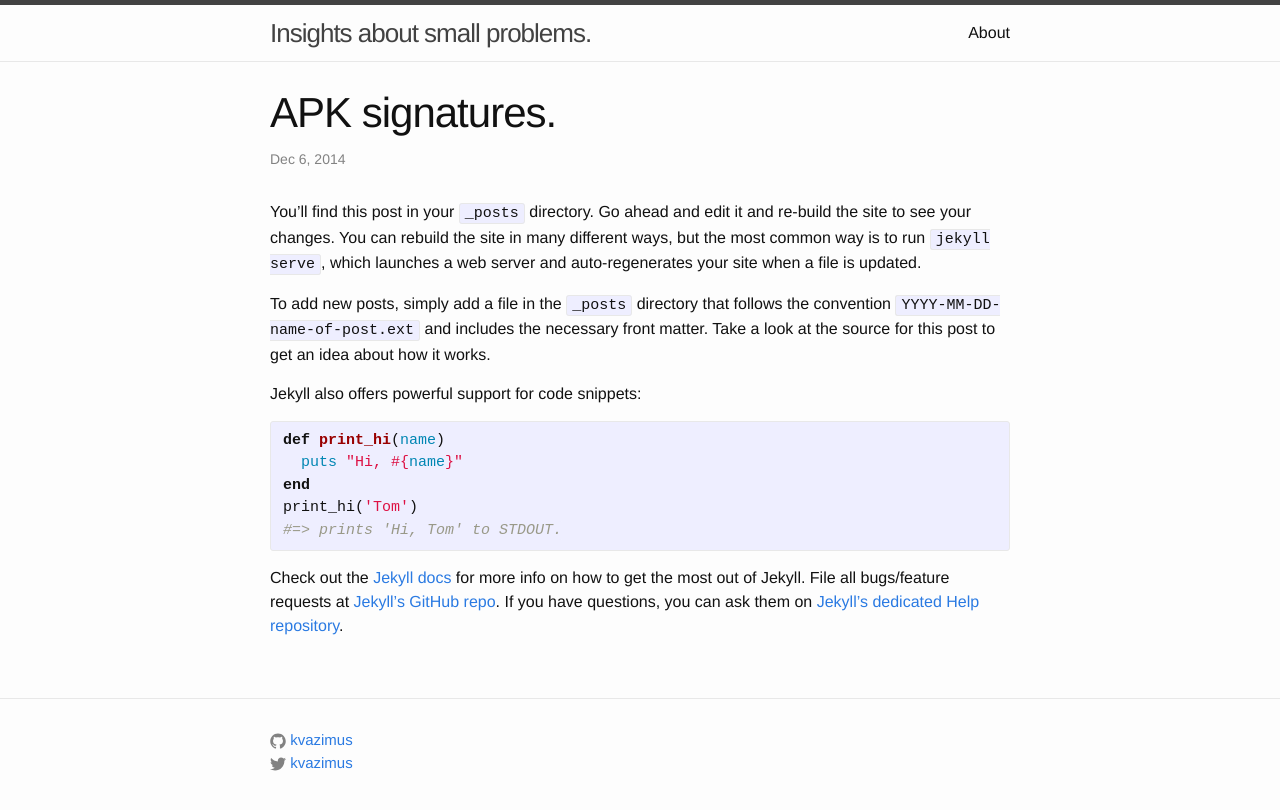
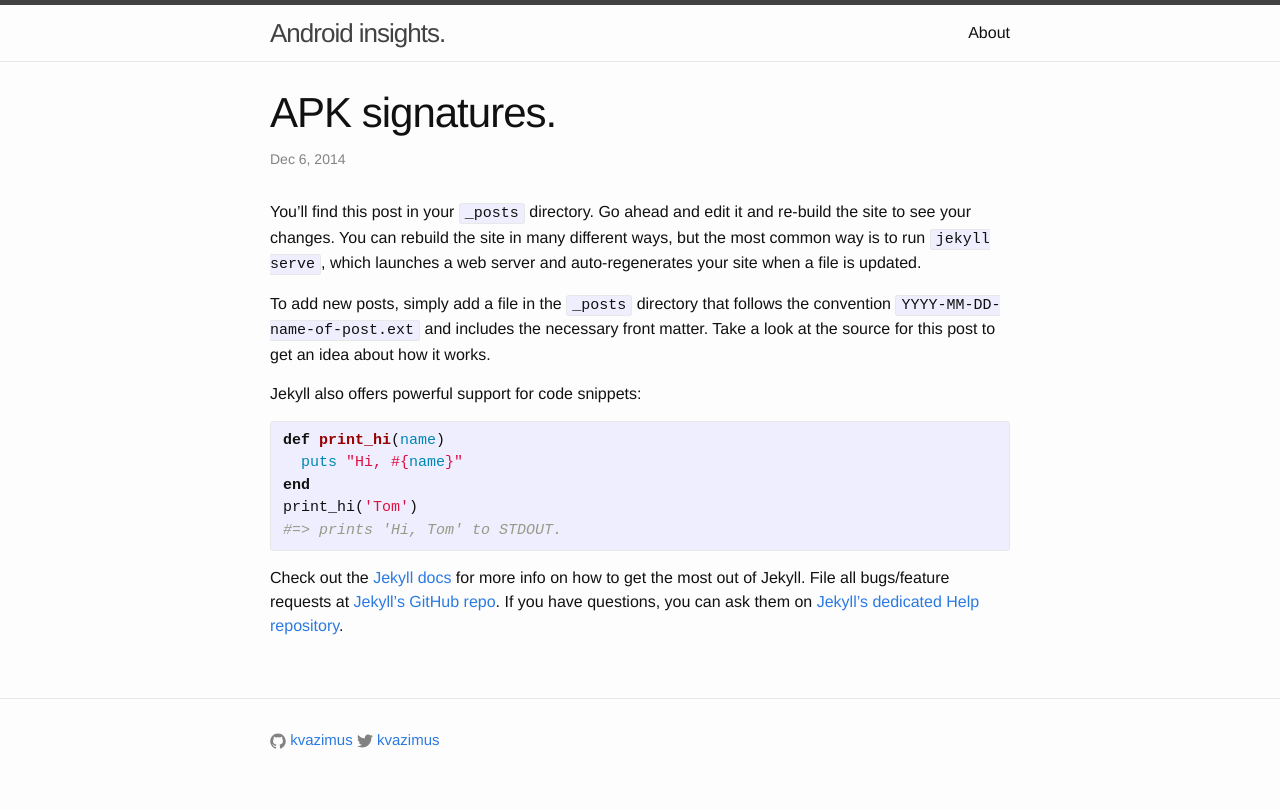
Before and after one commit to kvazimus/kvazimus.github.io, a Jekyll site: the page built from _posts/2014-12-06-apk-signatures.markdown, in a window 1280 px wide. Shown: the top 810 px of the page. Built offline with Jekyll 4.4.1, drawn with Linux system fonts in a browser that asks for light colours.

Commit message:
Changed title.

```diff
--- a/_config.yml
+++ b/_config.yml
@@ -1,5 +1,5 @@
 # Site settings
-title: Insights about small problems.
+title: Android insights.
 baseurl: "" # the subpath of your site, e.g. /blog/
 url: "https://kvazimus.github.io" # the base hostname & protocol for your site
 twitter_username: kvazimus
--- a/_includes/footer.html
+++ b/_includes/footer.html
@@ -1,12 +1,8 @@
 <footer class="site-footer">
-
   <div class="wrapper">
-
     <div class="footer-col-wrapper">
-      <div class="footer-col  footer-col-2">
-        <ul class="social-media-list">
+      <div class="footer-col">
         {% if site.github_username %}
-          <li>
           <a href="https://github.com/{{ site.github_username }}">
             <span class="icon  icon--github">
               <svg viewBox="0 0 16 16">
@@ -16,11 +12,8 @@
 
             <span class="username">{{ site.github_username }}</span>
           </a>
-          </li>
         {% endif %}
-
         {% if site.twitter_username %}
-          <li>
           <a href="https://twitter.com/{{ site.twitter_username }}">
             <span class="icon  icon--twitter">
               <svg viewBox="0 0 16 16">
@@ -31,16 +24,12 @@
 
             <span class="username">{{ site.twitter_username }}</span>
           </a>
-          </li>
         {% endif %}
-        </ul>
       </div>
 
       <div class="footer-col  footer-col-3">
         <p class="text">{{ site.description }}</p>
       </div>
     </div>
-
   </div>
-
 </footer>
```
Lines whose indentation alone changed are shown as unchanged.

:: Work item ::
Scan the material above for the word "title", and copy each line where it appears.

:: Response ::
Changed title.
-title: Insights about small problems.
+title: Android insights.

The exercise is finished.